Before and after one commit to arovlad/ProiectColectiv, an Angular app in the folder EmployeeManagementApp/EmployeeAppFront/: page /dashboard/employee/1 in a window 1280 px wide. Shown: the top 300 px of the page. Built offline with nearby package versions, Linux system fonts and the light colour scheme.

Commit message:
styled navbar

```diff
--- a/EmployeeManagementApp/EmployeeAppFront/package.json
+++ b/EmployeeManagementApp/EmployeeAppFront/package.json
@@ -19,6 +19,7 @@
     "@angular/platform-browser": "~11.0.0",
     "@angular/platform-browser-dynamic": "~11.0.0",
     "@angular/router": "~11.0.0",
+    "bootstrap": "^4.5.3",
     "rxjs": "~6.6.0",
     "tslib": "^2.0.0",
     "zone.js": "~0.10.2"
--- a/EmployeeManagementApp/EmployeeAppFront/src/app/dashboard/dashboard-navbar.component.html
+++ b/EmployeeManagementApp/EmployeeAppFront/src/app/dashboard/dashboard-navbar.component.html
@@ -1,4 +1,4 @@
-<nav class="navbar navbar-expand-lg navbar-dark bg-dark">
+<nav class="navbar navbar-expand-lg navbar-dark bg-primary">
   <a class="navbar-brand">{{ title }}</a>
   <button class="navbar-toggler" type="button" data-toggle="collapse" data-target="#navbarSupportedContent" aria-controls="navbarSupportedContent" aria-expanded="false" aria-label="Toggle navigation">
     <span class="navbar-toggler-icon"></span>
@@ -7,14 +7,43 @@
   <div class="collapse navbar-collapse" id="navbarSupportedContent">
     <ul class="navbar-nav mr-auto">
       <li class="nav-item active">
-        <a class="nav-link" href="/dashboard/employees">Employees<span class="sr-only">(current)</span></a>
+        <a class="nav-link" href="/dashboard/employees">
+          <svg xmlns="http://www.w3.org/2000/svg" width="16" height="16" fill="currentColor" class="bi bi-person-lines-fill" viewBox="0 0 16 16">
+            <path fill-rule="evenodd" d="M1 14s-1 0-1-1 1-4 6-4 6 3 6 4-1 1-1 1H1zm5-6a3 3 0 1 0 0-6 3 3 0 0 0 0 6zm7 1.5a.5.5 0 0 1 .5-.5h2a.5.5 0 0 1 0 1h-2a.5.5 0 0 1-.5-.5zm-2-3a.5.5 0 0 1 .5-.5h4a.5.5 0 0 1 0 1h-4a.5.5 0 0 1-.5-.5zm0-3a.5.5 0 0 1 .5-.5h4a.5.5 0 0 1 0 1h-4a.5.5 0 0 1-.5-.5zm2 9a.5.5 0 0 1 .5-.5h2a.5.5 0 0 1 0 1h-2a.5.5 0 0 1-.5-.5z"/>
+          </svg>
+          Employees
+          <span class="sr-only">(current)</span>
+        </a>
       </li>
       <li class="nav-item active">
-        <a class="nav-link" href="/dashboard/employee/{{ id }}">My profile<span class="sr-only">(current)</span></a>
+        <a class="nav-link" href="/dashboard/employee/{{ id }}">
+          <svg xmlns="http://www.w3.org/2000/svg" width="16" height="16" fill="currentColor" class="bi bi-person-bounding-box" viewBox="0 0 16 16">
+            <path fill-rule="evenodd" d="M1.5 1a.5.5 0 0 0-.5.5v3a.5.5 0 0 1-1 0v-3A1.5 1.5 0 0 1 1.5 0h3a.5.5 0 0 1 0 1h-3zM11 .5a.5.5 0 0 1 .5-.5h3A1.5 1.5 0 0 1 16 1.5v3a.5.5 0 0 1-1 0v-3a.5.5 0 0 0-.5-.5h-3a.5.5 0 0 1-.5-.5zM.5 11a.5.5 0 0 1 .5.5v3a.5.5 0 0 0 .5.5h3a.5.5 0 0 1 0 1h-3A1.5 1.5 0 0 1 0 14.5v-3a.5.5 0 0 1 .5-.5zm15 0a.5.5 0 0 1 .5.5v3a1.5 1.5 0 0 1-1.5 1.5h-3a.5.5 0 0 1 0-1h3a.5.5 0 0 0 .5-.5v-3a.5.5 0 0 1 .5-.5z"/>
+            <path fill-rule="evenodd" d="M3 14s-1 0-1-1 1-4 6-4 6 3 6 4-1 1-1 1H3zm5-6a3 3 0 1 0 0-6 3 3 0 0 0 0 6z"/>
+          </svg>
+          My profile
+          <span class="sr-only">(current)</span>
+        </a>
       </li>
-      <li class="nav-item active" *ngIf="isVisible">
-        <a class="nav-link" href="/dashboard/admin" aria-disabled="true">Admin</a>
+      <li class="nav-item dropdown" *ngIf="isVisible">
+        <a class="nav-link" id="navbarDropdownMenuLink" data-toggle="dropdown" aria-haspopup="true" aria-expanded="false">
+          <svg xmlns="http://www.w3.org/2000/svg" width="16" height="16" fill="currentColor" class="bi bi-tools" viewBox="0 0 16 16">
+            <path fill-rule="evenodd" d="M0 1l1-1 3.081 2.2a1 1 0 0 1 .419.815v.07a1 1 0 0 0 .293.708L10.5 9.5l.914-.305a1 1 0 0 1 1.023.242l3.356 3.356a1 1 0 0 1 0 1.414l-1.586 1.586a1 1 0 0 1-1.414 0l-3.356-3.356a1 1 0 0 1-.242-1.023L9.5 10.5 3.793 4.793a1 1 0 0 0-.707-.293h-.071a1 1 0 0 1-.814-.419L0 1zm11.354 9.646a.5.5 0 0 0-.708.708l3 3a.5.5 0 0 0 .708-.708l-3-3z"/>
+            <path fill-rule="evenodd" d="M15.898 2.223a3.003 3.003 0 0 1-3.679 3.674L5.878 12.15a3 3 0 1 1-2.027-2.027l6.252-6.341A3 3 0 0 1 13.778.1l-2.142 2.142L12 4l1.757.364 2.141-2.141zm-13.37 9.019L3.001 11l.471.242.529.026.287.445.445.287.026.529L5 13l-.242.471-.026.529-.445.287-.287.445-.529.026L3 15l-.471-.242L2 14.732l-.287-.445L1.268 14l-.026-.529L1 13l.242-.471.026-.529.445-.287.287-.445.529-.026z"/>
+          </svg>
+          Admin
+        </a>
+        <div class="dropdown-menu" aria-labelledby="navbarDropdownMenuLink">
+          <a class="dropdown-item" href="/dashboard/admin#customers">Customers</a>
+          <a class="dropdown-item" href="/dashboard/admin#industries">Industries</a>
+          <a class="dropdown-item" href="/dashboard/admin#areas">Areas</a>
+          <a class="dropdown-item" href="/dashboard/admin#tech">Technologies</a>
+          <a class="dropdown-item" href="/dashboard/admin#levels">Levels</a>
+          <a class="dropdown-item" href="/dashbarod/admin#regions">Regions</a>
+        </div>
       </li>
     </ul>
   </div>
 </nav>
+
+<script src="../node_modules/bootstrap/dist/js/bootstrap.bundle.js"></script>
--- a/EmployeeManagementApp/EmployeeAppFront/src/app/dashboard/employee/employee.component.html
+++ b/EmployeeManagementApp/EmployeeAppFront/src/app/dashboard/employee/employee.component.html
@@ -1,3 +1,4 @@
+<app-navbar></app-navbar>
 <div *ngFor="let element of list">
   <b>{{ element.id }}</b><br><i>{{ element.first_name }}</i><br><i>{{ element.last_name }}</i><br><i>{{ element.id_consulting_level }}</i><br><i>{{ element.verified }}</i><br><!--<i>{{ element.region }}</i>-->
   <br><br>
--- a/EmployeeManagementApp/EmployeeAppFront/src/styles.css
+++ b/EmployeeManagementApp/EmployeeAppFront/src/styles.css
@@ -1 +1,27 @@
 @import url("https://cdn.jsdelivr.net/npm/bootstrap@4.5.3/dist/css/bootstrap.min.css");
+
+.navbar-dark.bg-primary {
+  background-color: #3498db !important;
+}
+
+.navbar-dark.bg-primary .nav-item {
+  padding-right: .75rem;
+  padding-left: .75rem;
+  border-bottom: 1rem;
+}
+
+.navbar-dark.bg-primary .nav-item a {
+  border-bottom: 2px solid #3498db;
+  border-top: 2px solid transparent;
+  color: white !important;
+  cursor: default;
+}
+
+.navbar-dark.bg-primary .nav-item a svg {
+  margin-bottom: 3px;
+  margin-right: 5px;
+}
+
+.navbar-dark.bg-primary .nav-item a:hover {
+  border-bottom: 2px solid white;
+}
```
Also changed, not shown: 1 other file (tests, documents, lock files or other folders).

* * * * * * *

## What you are asked to do
For each line of the data that includes the word "bootstrap", return a copy of it.

## Answer below
+    "bootstrap": "^4.5.3",
+<script src="../node_modules/bootstrap/dist/js/bootstrap.bundle.js"></script>
 @import url("https://cdn.jsdelivr.net/npm/bootstrap@4.5.3/dist/css/bootstrap.min.css");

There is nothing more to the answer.